‘It’s not me. It’s you.’


Reading to the Pigeons

October 4, 2009

‘It’s good to have dreams,’ you say, ‘But what’s the point if you are about to stop breathing?’

‘You’re not about to stop breathing,’ I say.

You exhale and the lights in the carriage come back on, and we continue thundering forwards, however many feet beneath the earth. They only flickered for a moment.

‘There’s nothing funny about madness,’ you say.

‘I’m not laughing, and you’re not mad.’

‘I’m creative.’

‘Yes,’ I say, but I don’t sound convincing enough and you sulk.

The rush hour commuters swell the train with the smell of cold coffee and warm photo-copying, paper-cuts and paper-clips, and a bitter unease that catches in the back of my throat. I hold my breath.

‘You’re not about to stop breathing,’ you say in a silly high voice that comes from the top of your head.

I suggest we leave the train.

Pain is ugly, it comes in waves. You face me on the escalator like a child afraid of heights, and I watch it twist your mouth, a gruesome blue. The wave breaks and passes, and I am sure that you are well and I only imagined it. We step out of the station and the sunlight catches me off-guard and flecks my vision with heavy black spots. I can see around the edge of things.

‘You look different,’ you say.

‘So do you,’ I say, ‘Speck-ly.’

The air by the river is stagnant with hateful heat, a climate we never grow accustomed to, even if we have lived here all our lives. Summer in the city is always surprising when it arrives.

We reach the spot, a grass scrap beside a concrete pillar.

‘Here’. You are definite.

I shrug, and put the keyboard down. Today you decide you will read Foucault at the pigeons, in D minor.

‘A cliché,’ you announce, ‘But a true one,’ and begin.

The boy in the torn T-shirt tattoos a red flower onto his wrist using a needle and a red ballpoint pen. He hunches over himself, perched on the old woman’s wall – the house opposite the supermarket – from which she heckles the traffic every dole day, reeking of whiskey, paint and peonies. But today she isn’t here – because today is Monday.
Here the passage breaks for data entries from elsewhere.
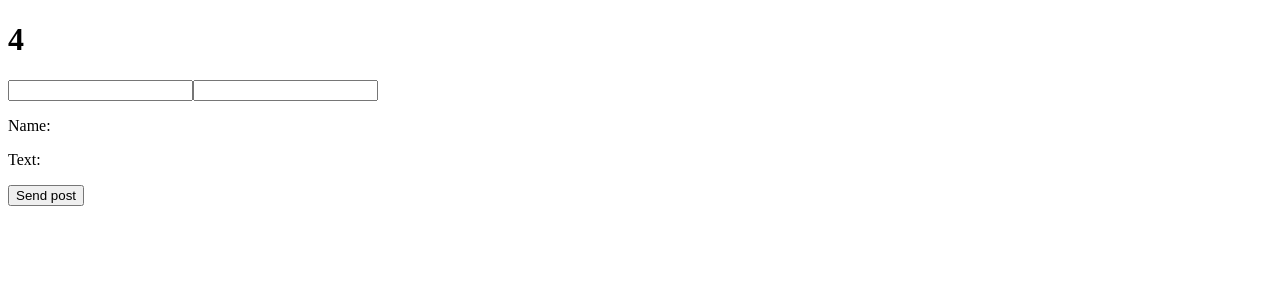
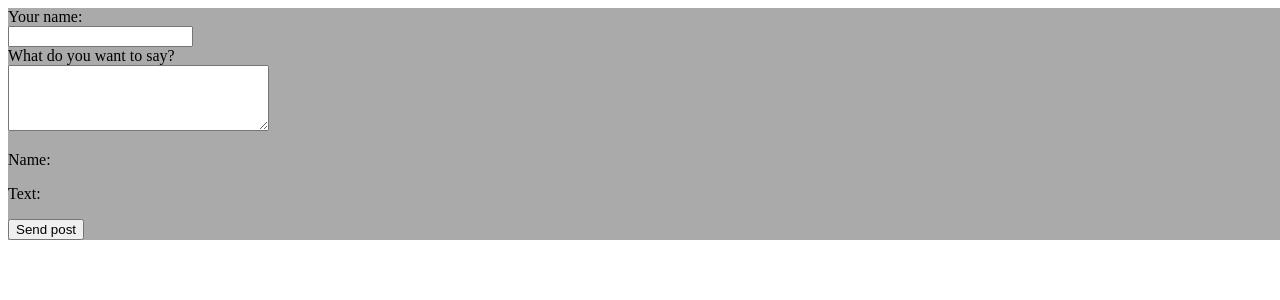
Before and after one commit to rflare/CampfireClient, a React (Vite) app: page / in a window 1280 px wide. Shown: the top 300 px of the page. Built offline with nearby package versions, Linux system fonts and the light colour scheme; no server answers.

Commit message:
The client looks somewhat better now

```diff
--- a/src/App.jsx
+++ b/src/App.jsx
@@ -4,14 +4,14 @@ function App() {
     const [username, setUsername] = useState("")
     const [bodyText, setBodyText] = useState("")
 
-    const [posts, setPosts] = useState("")
+    const [posts, setPosts] = useState([])
 
     useEffect(() => {
         fetch("/api/get")
             .then((res) => res.json())
             .then((res) => {
                 console.log(res)
-                setPosts(res[1].text)
+                setPosts(res)
             })
     }, [])
 
@@ -19,7 +19,6 @@ function App() {
 
     function postData(username, bodytext)
     {
-
         fetch("/api/post",{
             method: "POST",
             headers: {
@@ -30,24 +29,35 @@ function App() {
                 name: username,
                 text: bodytext,
                 time: Date.now()
-            }),
+            })
         })
 
     }
 
     return (
         <>
-            <h1>{2 + 2}{posts}</h1>
 
 
-            <input type="text" value={username} maxLength="30" onChange={(e) => setUsername(e.target.value)}/>
-            <input type="text" value={bodyText} onChange={(e) => setBodyText(e.target.value)}/>
+            <div style={{position:"fixed", backgroundColor:"#aaa", width:"100%"}}>
+                <label>Your name:</label><br/>
+                <input type="text" value={username} maxLength="30" onChange={(e) => setUsername(e.target.value)}/><br/>
+
+                <label>What do you want to say?</label><br/>
+                <textarea value={bodyText} onChange={(e) => setBodyText(e.target.value)} rows={4} cols={30}/><br/>
+
+                <p>Name: {username}</p>
+                <p>Text: {bodyText}</p>
+                <button onClick={()=>postData(username, bodyText)}>Send post</button>
+            </div>
+
+            <div style={{height:"300px"}}></div>
+
+            <ul>{posts.map((post, index) =>
+                <li key={index}>{post.name} said: {post.text} at {new Date(post.time_millis).toDateString()}</li>
+            )}</ul>
 
 
-            <p>Name: {username}</p>
-            <p>Text: {bodyText}</p>
 
-            <button onClick={()=>postData(username, bodyText)}>Send post</button>
         </>
     )
 }
```
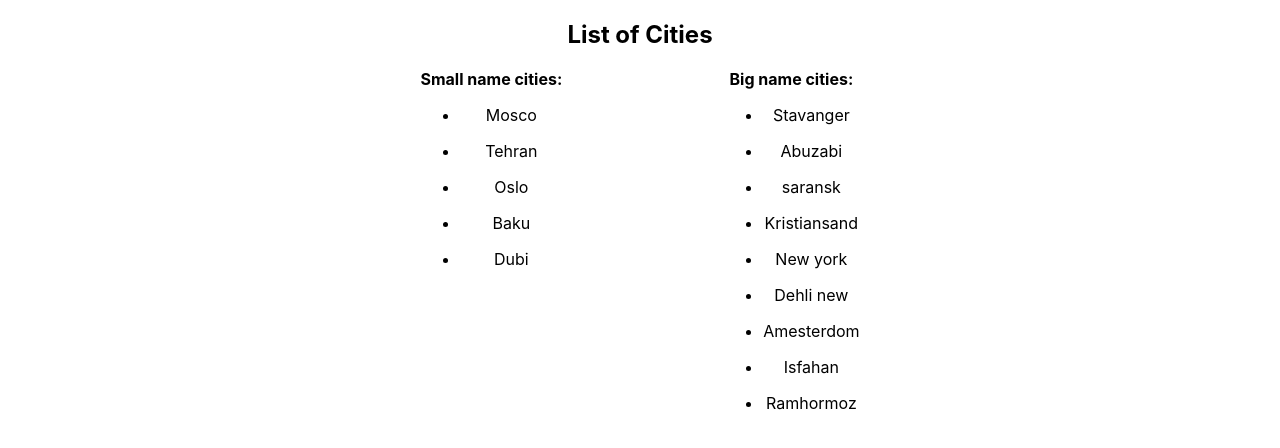
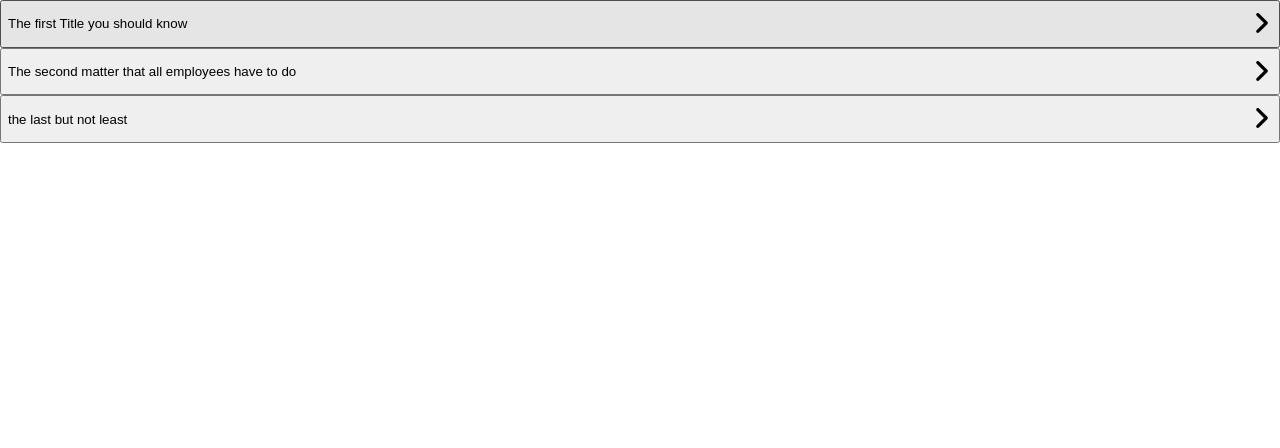
Before and after one commit to Mohammad-ghasempour/react-techniques, a React (Create React App) app in the folder practice/: page / in a window 1280 px wide. Shown: the top 448 px of the page. Built offline with nearby package versions, Linux system fonts and the light colour scheme.

Commit message:
Accordion project done

```diff
--- a/practice/src/Form.js
+++ b/practice/src/Form.js
@@ -7,7 +7,7 @@ import {SearchFilter} from './exercise/searchFiltr/SearchFilter';
 import UseRefPractice from './UseRefPractice';
 import Counter from "./exercise/counter/Counter";
 import CitiesList from "./exercise/listDisplay/CitiesList";
-
+import AccordionProject from "./accordion/AccordionProject";
 export const userNameContext = createContext();
 
 
@@ -40,7 +40,11 @@ export const Form = () => {
         {/* <Counter/>
         <hr/> */}
 
-        <CitiesList/>
+        {/* <CitiesList/>
+        <hr/> */}
+
+        <AccordionProject/>
+
 
     </div>
   );
--- /dev/null
+++ b/practice/src/accordion/Accordion.js
@@ -0,0 +1,45 @@
+import React, { useState, useRef } from "react";
+import "./accordion.css";
+import Chevron from "./Chevron";
+
+const Accordion = (props) => {
+  const [active, setActive] = useState("");
+  const [contentHeight, setcontentHeight] = useState("0");
+  const [rotate, setRotate] = useState("");
+
+  const content = useRef(null);
+
+  function toggleAccordion() {
+    setActive(active === "" ? "Accordion-active" : "");
+    setcontentHeight(active === "" ? `${content.current.scrollHeight}` : "0");
+    setRotate(active === "" ? `Rotate` : "");
+  }
+
+  return (
+    <>
+      <div>
+        <button
+          style={{ display: "flex" }}
+          className={`Accordion-button ${active}`}
+          onClick={toggleAccordion}
+        >
+          <p style={{ justifyContent: "center" }}>{props.title}</p>
+          <span className={`Accordion-icon ${rotate}`}>
+            {" "}
+            <Chevron />{" "}
+          </span>
+        </button>
+
+        <div
+          ref={content}
+          style={{ maxHeight: `${contentHeight}px` }}
+          className="Accordion-content"
+        >
+          {props.content}
+        </div>
+      </div>
+    </>
+  );
+};
+
+export default Accordion;
--- /dev/null
+++ b/practice/src/accordion/AccordionProject.js
@@ -0,0 +1,29 @@
+import React from "react";
+import Accordion from "./Accordion";
+
+const AccordionProject = () => {
+  return (
+    <div>
+      <Accordion
+        title={"The first Title you should know"}
+        content={
+          "Lorem Ipsum is simply dummy text of the printing and typesetting industry. Lorem Ipsum has been the industry"
+        }
+      />
+      <Accordion
+        title={"The second matter that all employees have to do"}
+        content={
+          "Lorem Ipsum is simply dummy text of the printing and typesetting industry. Lorem Ipsum has been the industry Lorem Ipsum is simply dummy text of the printing and typesetting industry. Lorem Ipsum has been the industryLorem Ipsum is simply dummy text of the printing and typesetting industry. Lorem Ipsum has been the industry"
+        }
+      />
+      <Accordion
+        title={"the last but not least"}
+        content={
+          "Lorem Ipsum is simply dummy text of the printing and typesetting industry. Lorem Ipsum has been the industry Lorem Ipsum is simply dummy text of the printing and typesetting industry. Lorem Ipsum has been the industryLorem Ipsum is simply dummy text of the printing and typesetting industry. Lorem Ipsum has been the industry Lorem Ipsum is simply dummy text of the printing and typesetting industry. Lorem Ipsum has been the industry Lorem Ipsum is simply dummy text of the printing and typesetting industry. Lorem Ipsum has been the industryLorem Ipsum is simply dummy text of the printing and typesetting industry. Lorem Ipsum has been the industry Lorem Ipsum is simply dummy text of the printing and typesetting industry. Lorem Ipsum has been the industry Lorem Ipsum is simply dummy text of the printing and typesetting industry. Lorem Ipsum has been the industryLorem Ipsum is simply dummy text of the printing and typesetting industry. Lorem Ipsum has been the industry"
+        }
+      />
+    </div>
+  );
+};
+
+export default AccordionProject;
--- /dev/null
+++ b/practice/src/accordion/Chevron.js
@@ -0,0 +1,20 @@
+import React from "react";
+
+const Chevron = (props) => {
+  return (
+    <svg
+      xmlns="http://www.w3.org/2000/svg"
+      width="20"
+      height="20"
+      viewBox="0 0 298 511.93"
+    >
+
+      <path
+        fillRule="nonzero"
+        d="M70.77 499.85c-16.24 16.17-42.53 16.09-58.69-.15-16.17-16.25-16.09-42.54.15-58.7l185.5-185.03L12.23 70.93c-16.24-16.16-16.32-42.45-.15-58.7 16.16-16.24 42.45-16.32 58.69-.15l215.15 214.61c16.17 16.25 16.09 42.54-.15 58.7l-215 214.46z"
+      />
+    </svg>
+  );
+};
+
+export default Chevron;
--- /dev/null
+++ b/practice/src/accordion/accordion.css
@@ -0,0 +1,43 @@
+
+.Accordion {
+    text-align: center;
+  }
+
+.Accordion-button {
+    width: 100%;
+}
+
+.Accordion-content {
+    overflow: hidden;
+    max-height: 0px;
+    }
+.Accordion-active {
+    background-color:grey;
+   }
+
+.Accordion-icon {
+  margin-top: 10px;
+  margin-left: auto;
+  justify-content: right;
+  }
+
+.Rotate {
+  transform: rotate(90deg);
+  }
+
+  .App-logodddd {
+    height: 40vmin;
+    pointer-events: none;
+  }
+
+
+  .App-headerddddd {
+    background-color: #282c34;
+    min-height: 100vh;
+    display: flex;
+    flex-direction: column;
+    align-items: center;
+    justify-content: center;
+    font-size: calc(10px + 2vmin);
+    color: white;
+  }
```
The boy’s expression is grotesque with concentration: his mouth is stretched wide in unwavering dedication to his task. He is a gargoyle on a high cathedral wall and the supermarket door is a portal to a hell lit with neon strip lights.

Their constancy is really a fast-flickering, a high frequency sound which screams in my ears, though those inside do not seem to hear it. It is the voices of the dead, who laugh at the living and their cut-price purchases: all those who have perished on this ignoble plain, a spillage in the cereal aisle.

The supermarket gargoyle has failed as anathema. People come, people go, but I try not to judge him too harshly.

His eyes roll back in their sockets and he slips from the wall, blood thick with red ink.

I shut my eyes tightly and step over the threshold. I remember her. The last time I saw her she was propped up in boots with holes in the soles, and a purple puffer coat on top. Her hair was falling out, she swayed. The history of her madness is well-documented: she likes sponges, they are all she ever buys.

She stands before me, her basket full of fibrous yellow fruit.

‘Do you eat it?’ I ask her.

She doesn’t reply and continues filling her basket.

‘Do you actually eat it?’

She stops. I lean forwards and press down hard on one of the sponges, my finger’s weight impressing. We hold our breath, and the roar in the aisles is still.

Centuries pass, empires crumble, and anticipation stretches between us like a current of electricity. It holds us fixed, magic. We wait.

The sponge springs back against the transparent plastic packaging, and the spell is broken. She smiles, a fine line drawn in red-ink.

‘Sponge cake,’ she says.